A note on player count: 5Crests is primarily designed as a 2 player, head to head, battle card game, although the game can easily accommodate classic multiplayer modes, such as Two Headed Giant, Emperor, or Attack Left/Attack Right.
A note on “chrome”: The art and theme in 5Crests is stylish and unique. The Villium crystals are a fun gimmick, and the dice are decent, if small. The cards themselves aren’t great though. The card stock is thin and the cards have squared corners, which may not seem like a big deal until you play with the cards and realize just how much it matters to have a good tactile experience and how that one small detail can negatively effect the entire experience.
The bottom line:
5Crests is an interesting take on the trading card game with fun combat mechanics and a unique art style and theme. As a former Magic: The Gathering addict, I see many influences in the game mechanics that aren’t always borrowed from successfully, namely the resource production mechanic being tied to resource specific cards, which leaves the door open to potential, fun-killing “mana-screw.” If battle card games interest you, then you will probably enjoy your time spent with 5Crests, especially if shuffling up a deck and playing are more important to you than chasing rare cards or building your own decks.
Get this game if:
You want a stylish take on a card game similar to Magic: The Gathering.
You prefer battle card games that come in pre-built decks.
You really like the 1960’s Detroit theme.
Avoid this game if:
Opening packs of cards and building your own deck is your favorite part of trading/battle card games.
You hate the possibility of losing due to “mana-screw.”
Rules for 5Crests can be found here.
5Crests can be purchased directly from Toi Creative here.

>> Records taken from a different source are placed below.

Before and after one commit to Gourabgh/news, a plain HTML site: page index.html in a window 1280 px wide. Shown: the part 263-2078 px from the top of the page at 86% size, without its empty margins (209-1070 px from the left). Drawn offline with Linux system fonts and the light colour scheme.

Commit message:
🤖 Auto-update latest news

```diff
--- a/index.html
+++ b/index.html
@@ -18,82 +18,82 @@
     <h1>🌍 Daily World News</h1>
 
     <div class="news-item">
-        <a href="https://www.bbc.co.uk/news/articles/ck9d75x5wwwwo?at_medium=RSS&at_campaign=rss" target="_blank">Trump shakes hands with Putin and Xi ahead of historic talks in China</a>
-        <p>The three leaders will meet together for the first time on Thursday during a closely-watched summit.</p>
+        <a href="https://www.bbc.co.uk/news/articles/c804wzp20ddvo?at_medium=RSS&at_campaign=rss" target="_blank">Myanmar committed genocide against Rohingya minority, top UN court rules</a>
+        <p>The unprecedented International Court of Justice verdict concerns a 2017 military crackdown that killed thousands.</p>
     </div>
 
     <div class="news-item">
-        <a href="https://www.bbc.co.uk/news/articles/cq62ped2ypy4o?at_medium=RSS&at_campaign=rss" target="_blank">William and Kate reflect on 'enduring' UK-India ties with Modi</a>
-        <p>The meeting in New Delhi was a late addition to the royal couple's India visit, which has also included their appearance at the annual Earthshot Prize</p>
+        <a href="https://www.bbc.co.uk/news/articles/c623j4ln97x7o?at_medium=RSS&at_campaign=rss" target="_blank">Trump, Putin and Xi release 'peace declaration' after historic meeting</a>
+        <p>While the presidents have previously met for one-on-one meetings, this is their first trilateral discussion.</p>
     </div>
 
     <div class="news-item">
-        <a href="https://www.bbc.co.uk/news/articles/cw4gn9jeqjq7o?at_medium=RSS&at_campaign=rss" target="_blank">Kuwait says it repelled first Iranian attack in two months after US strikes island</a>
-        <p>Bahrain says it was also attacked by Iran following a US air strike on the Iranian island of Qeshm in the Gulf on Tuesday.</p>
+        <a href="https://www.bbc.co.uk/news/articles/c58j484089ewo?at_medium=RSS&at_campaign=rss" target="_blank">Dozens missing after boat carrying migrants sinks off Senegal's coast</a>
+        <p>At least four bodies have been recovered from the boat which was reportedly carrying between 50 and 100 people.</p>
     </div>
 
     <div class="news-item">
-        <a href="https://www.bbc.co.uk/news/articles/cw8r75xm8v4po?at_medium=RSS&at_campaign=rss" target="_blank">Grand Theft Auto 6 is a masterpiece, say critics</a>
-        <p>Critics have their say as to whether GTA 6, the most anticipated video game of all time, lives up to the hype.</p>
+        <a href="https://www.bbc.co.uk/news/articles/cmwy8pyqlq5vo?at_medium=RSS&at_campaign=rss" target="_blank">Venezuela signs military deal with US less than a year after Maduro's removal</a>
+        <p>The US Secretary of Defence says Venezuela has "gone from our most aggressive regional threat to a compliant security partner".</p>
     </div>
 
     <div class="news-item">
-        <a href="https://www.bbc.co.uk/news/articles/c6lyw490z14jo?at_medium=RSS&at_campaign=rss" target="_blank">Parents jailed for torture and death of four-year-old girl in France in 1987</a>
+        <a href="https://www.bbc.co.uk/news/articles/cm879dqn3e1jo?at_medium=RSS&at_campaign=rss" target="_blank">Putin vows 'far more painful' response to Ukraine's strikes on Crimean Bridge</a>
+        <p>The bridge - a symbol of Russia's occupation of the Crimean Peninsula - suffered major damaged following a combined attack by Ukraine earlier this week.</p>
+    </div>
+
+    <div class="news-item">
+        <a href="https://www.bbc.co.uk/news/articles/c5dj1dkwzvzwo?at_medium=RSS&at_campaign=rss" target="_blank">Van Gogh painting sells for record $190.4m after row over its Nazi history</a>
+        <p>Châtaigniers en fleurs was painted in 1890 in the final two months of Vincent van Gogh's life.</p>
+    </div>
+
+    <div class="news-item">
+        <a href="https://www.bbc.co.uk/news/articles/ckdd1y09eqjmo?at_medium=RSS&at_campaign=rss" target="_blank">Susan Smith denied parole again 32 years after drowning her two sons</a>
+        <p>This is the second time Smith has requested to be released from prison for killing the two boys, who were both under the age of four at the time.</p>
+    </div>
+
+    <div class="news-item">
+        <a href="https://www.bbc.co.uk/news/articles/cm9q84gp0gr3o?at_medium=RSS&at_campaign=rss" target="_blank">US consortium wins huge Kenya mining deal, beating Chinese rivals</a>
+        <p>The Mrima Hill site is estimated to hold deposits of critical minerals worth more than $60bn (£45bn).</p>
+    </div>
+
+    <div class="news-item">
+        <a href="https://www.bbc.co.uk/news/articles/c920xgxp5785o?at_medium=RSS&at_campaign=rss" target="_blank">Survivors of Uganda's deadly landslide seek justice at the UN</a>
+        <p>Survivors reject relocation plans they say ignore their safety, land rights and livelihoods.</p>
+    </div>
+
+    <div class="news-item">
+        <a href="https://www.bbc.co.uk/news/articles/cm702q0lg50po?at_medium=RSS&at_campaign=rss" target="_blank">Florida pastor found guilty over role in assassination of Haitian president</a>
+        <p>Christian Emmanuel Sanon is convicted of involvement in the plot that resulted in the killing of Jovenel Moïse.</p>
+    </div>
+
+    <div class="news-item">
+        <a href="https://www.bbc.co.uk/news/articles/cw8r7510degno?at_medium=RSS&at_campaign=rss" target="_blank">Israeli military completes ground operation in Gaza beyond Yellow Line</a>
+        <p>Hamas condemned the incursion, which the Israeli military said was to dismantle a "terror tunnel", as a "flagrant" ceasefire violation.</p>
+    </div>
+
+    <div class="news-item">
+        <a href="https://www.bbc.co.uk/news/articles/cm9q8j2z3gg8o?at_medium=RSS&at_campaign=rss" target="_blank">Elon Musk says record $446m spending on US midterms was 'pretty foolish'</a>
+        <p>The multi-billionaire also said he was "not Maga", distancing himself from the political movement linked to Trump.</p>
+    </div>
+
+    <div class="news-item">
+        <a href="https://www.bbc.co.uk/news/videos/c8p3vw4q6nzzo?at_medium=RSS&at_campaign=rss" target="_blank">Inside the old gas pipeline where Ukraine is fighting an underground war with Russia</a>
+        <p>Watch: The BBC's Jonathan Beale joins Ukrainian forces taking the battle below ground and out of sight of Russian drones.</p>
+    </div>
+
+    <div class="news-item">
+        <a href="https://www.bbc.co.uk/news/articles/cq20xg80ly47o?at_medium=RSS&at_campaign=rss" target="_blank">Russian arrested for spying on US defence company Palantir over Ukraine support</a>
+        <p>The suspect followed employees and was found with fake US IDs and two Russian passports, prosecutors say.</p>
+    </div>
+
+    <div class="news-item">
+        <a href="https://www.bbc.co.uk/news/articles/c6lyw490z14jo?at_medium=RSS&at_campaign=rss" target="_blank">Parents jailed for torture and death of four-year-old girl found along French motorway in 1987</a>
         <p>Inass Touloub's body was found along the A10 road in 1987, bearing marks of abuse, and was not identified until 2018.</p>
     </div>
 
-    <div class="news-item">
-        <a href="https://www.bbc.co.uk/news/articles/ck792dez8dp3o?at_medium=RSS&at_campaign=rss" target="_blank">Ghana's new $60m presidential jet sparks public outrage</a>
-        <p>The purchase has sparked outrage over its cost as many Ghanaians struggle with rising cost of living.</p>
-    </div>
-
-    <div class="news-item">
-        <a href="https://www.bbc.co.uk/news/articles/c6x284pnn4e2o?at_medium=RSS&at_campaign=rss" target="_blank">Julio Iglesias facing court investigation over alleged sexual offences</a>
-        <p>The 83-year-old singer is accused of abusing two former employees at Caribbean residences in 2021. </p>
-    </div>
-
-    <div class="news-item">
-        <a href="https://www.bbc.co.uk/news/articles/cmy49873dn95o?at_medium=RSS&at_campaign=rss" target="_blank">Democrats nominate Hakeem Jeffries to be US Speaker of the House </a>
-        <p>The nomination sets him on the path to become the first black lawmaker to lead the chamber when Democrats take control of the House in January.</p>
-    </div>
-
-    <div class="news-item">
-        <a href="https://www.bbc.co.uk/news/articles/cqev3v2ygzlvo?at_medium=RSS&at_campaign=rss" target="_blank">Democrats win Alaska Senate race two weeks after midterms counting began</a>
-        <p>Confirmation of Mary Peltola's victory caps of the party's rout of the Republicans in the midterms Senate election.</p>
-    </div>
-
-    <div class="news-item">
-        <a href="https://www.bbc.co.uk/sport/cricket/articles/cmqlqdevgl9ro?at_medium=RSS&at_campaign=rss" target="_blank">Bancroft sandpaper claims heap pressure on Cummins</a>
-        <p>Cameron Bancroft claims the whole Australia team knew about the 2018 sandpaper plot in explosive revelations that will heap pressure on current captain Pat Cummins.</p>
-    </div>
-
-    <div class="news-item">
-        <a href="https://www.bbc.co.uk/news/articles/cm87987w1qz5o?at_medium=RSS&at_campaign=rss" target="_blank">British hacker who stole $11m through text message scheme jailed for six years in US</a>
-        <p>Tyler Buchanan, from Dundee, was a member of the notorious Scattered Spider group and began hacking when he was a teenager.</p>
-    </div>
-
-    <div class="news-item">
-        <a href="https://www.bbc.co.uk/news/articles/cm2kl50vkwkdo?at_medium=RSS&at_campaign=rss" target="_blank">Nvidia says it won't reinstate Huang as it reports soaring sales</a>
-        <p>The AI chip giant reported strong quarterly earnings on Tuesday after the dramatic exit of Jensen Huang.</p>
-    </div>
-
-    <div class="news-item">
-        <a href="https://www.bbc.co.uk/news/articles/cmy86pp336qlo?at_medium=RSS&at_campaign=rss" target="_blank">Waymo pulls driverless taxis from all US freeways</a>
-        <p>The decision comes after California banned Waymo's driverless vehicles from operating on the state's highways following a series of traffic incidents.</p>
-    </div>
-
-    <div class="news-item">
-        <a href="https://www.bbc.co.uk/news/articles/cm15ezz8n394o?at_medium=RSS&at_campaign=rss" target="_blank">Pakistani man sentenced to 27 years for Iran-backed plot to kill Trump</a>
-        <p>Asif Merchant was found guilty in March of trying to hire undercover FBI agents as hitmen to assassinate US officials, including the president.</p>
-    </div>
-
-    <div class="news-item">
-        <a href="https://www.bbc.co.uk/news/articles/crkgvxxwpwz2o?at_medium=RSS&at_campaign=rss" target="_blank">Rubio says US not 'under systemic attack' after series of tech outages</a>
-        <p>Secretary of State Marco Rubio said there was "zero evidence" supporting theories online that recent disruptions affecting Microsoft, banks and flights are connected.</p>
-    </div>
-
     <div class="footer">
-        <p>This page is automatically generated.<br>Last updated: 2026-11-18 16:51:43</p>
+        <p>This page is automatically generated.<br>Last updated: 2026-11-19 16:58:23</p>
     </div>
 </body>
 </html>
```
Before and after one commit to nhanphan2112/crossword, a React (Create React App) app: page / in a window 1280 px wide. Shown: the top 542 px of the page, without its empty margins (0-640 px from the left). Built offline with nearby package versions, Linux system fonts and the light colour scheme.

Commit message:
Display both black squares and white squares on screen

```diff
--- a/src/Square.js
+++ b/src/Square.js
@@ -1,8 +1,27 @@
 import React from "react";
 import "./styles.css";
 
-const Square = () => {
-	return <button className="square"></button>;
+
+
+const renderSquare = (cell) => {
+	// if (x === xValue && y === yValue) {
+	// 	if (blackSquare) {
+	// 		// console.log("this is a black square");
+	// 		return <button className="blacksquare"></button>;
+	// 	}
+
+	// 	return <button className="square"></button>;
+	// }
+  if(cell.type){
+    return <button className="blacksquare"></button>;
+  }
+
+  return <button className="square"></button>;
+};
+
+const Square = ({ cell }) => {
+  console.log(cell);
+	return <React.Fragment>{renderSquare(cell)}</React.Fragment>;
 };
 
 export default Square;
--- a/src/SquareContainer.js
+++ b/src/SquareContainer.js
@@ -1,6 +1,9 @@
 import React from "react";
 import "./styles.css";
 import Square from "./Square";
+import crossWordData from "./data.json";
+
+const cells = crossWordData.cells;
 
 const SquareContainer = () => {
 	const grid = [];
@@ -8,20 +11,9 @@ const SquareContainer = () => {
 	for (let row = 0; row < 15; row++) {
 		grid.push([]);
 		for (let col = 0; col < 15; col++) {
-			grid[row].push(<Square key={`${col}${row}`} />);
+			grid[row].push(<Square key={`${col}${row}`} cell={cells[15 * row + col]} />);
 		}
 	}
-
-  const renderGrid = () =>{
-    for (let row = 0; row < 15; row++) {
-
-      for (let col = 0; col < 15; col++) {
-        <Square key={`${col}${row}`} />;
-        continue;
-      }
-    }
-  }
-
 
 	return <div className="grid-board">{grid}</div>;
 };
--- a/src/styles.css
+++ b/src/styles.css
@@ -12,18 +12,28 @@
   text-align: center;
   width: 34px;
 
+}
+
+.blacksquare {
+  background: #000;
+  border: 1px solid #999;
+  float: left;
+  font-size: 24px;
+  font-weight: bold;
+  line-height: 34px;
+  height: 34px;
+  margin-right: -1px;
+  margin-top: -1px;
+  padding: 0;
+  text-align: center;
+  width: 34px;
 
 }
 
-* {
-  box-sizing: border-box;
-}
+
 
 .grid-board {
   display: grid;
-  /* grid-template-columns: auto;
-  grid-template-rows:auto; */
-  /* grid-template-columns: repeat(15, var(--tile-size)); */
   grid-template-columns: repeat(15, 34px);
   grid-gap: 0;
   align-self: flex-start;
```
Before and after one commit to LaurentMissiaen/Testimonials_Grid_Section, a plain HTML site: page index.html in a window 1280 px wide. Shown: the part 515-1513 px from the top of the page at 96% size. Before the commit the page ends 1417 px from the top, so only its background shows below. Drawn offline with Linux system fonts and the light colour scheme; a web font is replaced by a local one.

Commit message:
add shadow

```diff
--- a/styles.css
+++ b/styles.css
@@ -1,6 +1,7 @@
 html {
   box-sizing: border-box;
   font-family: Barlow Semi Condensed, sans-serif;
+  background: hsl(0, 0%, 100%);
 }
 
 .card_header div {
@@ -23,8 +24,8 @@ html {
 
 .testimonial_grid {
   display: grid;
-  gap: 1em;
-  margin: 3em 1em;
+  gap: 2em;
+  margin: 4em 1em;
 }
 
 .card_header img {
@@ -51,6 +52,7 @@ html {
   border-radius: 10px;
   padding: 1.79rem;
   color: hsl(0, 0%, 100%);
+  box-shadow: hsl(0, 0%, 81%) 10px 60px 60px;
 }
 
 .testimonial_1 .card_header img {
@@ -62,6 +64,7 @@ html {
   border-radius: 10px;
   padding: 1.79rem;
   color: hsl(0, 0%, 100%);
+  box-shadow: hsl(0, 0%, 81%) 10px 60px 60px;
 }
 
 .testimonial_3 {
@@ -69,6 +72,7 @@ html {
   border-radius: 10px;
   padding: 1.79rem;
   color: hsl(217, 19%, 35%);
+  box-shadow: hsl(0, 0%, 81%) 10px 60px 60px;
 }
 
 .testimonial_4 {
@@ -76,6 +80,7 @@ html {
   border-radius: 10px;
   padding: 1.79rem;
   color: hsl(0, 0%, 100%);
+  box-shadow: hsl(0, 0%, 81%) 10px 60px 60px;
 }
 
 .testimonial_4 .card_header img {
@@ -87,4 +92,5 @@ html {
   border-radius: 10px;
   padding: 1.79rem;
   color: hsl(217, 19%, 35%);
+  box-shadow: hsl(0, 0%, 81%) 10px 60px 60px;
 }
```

One copy of each of 5Crests‘ 5 initiation decks were provided by Toi Creative for this review.
5Crests is a good card battle game for players who like like to battle it out with pre-built decks.